A Review of Django Unchained (2012)
Last week my wife and I went to see Quentin Tarantino’s Django Unchained with two friends, an occasion we anticipated so highly that we named our new dog Django months before the movie’s December 25th release date. Quite an act of faith, but Tarantino has never disappointed before.
The movie started off as expected: old-fashioned title screens with an original and old-fashioned song, leading to a Tarantino-esque opening scene of witty conversation and dramatic monologues, only this one didn’t have quite the pace and depth as those in Reservoir Dogs, Pulp Fiction, and Inglourious Basterds.
Still, the movie was funny as hell. Much of the humor is topical, relying heavily on novelties like the shock of seeing Leonardo DiCaprio using the n-word so believably and naturally in the company of Jamie Foxx and Samuel L. Jackson, two guys who can be both funny and intimidating. (Although Samuel L. Jackson probably takes the prize for the most racist character, if you can believe it.)
Christopher Waltz plays a German bounty hunter and former dentist, Dr. King Schultz, who comes upon two men in the night leading several slaves to auction. A few gunshots later, and Dr. Schultz “purchases” Django so Django can lead him to three slave masters he intends to kill for a large bounty. In exchange, Schultz agrees to help Django find his wife, who was sold to another plantation after the two of them tried to escape.
This movie has caused a big stir. People are up in arms, calling Quentin Tarantino a racist and a gun-worshipping hack who repackages old genres of film and sells them as originality. A lot of people believe Django Unchained disrespects a sensitive part of American history, the enslavement, torture, abuse, and systematic murder of an entire race of people.
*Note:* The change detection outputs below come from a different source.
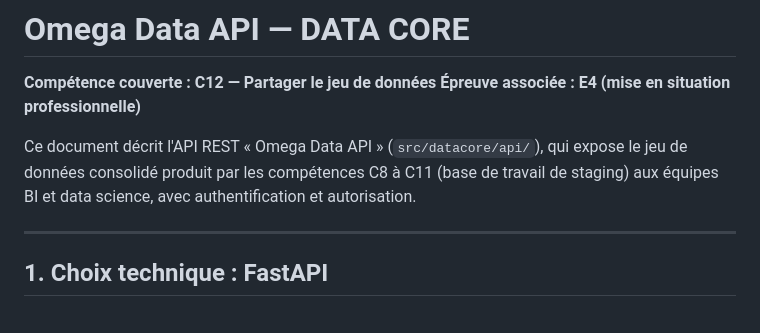
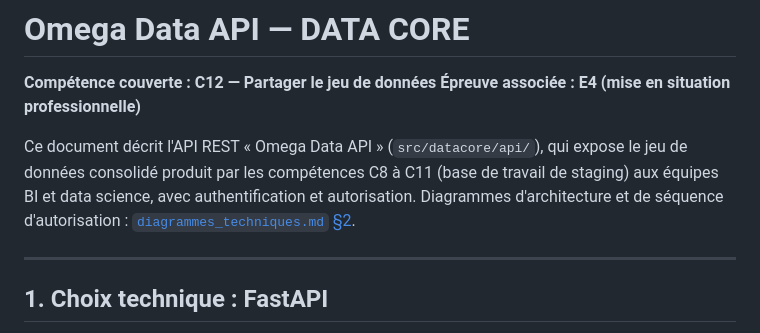
Before and after one commit to alaugier/datacore, a Markdown page: docs/architecture/api_omega_data.md, the part around the change. GitHub-like rendering.

```diff
--- a/docs/architecture/api_omega_data.md
+++ b/docs/architecture/api_omega_data.md
@@ -6,7 +6,9 @@
 Ce document décrit l'API REST « Omega Data API » (`src/datacore/api/`),
 qui expose le jeu de données consolidé produit par les compétences C8 à
 C11 (base de travail de staging) aux équipes BI et data science, avec
-authentification et autorisation.
+authentification et autorisation. Diagrammes d'architecture et de
+séquence d'autorisation :
+[`diagrammes_techniques.md` §2](diagrammes_techniques.md#2-architecture-de-lomega-data-api-c12).
 
 ---
 
```
Also changed, not shown: docs/architecture/diagrammes_techniques.md (added, +130 -0 lines), docs/architecture/sequencement_bloc2.md (+3 -0 lines).
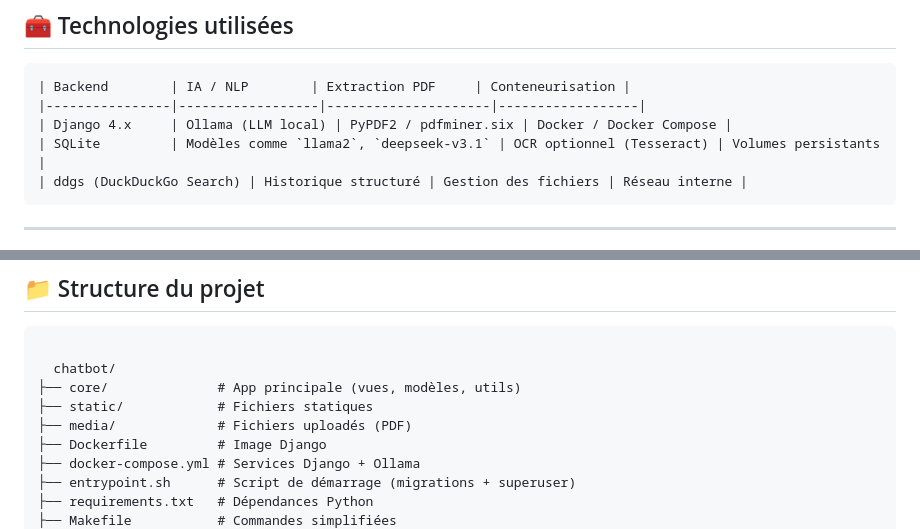
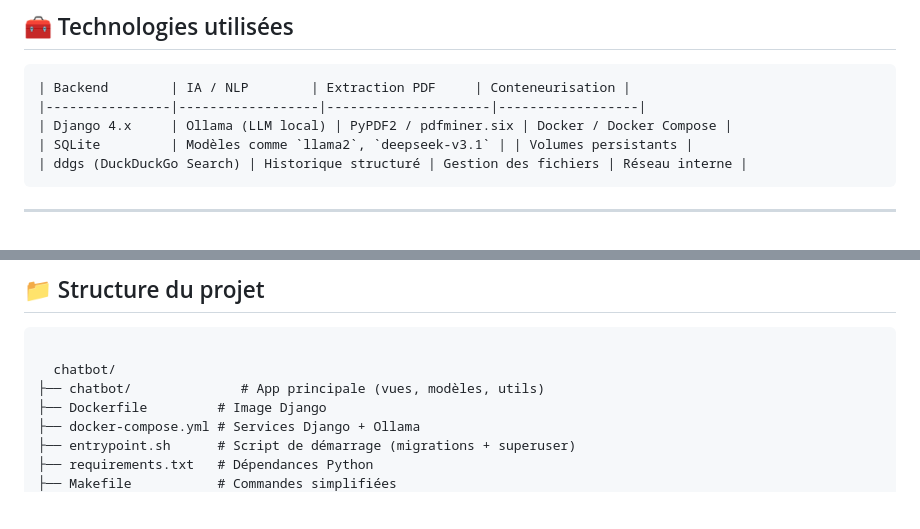
Before and after one commit to gihamos/chatbot, a Markdown page: README.md, 2 parts joined by grey strips. GitHub-like rendering; blank space fills up the shorter version.

```diff
--- a/README.md
+++ b/README.md
@@ -22,7 +22,7 @@ Il est entièrement **conteneurisé avec Docker** et utilise **SQLite** comme ba
 | Backend        | IA / NLP        | Extraction PDF     | Conteneurisation |
 |----------------|------------------|---------------------|------------------|
 | Django 4.x     | Ollama (LLM local) | PyPDF2 / pdfminer.six | Docker / Docker Compose |
-| SQLite         | Modèles comme `llama2`, `deepseek-v3.1` | OCR optionnel (Tesseract) | Volumes persistants |
+| SQLite         | Modèles comme `llama2`, `deepseek-v3.1` | | Volumes persistants |
 | ddgs (DuckDuckGo Search) | Historique structuré | Gestion des fichiers | Réseau interne |
 </pre>
 ---
@@ -62,9 +62,7 @@ python manage.py runserver
 <pre>
 
   chatbot/
-├── core/              # App principale (vues, modèles, utils)
-├── static/            # Fichiers statiques
-├── media/             # Fichiers uploadés (PDF)
+├── chatbot/              # App principale (vues, modèles, utils)
 ├── Dockerfile         # Image Django
 ├── docker-compose.yml # Services Django + Ollama
 ├── entrypoint.sh      # Script de démarrage (migrations + superuser)
```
If that’s the case, why didn’t Inglourious Basterds make such a splash in the PC pool? That movie was a cannonball of violence, and just like in Django, Tarantino burst into a time of tragedy and outrage and used it as his playground.
I can tell you why. The difference is, in Inglourious Basterds, nearly all of the violence was committed against Nazis. Here in America, no one has a problem with Nazis getting their heads bashed in. We don’t see them as brainwashed, conditioned, and drugged human beings. We don’t see them as human beings at all. They’ve historically been represented as pure evil.
In Django Unchained, on the other hand, you see violence against slaves–violence against the victims, instead of just the perpetrators. (Imagine if Quentin Tarantino directed Schindler’s List with the directing style he used in Kill Bill: Volume Two. I imagine it can be hard to stomach for some people, especially those who went into the movie unaware of his previous work.)
IMG_0605 – Quentin Tarantino & Jamie Foxx (Photo credit: Anime Nut)
It’s funny how conditional our tolerance for violence is. American culture in particular is saturated with it. I’m not a proponent of removing violence from film and literature. A few pages into one of my books and you’ll know some of my writing is lush with violence.
Why do I write about violence? Because it is here. It’s everywhere. It cloaks our very existence. It must be addressed for its relevancy.
What should we do with it? Artists, journalists, filmmakers, and writers should always respect the finality of death by portraying violence in an appropriately horrible and unappealing fashion. To revere violence or even handle it sloppily is to promote it.
Which begs the question: how do we categorize Quentin Tarantino’s use of violence–in all his films, not just this one? It does appear celebratory. Jules and Vincent were some pretty cool guys, after all.
Here’s what I have to say about the matter: Quentin Tarantino proved with Reservoir Dogs and Pulp Fiction that he can manipulate his audience into looking at things a certain way, into having specific types of conversations. With Django Unchained, he’s done it again.
Think about it. How long has it been since a book or film has launched the issues of slavery and violence into the mainstream for nationwide discussion?
He tried to rile everyone up with Inglourious Basterds, but the conversation never took off. This time, he brought it home to us.
When we talk about violence and related topics–gun control, mass shootings, war, personal rights, etc.– we need to remember the core of the matter. Communication and debate are good things. The real-world violence itself is what’s bad.
What did you think of this movie?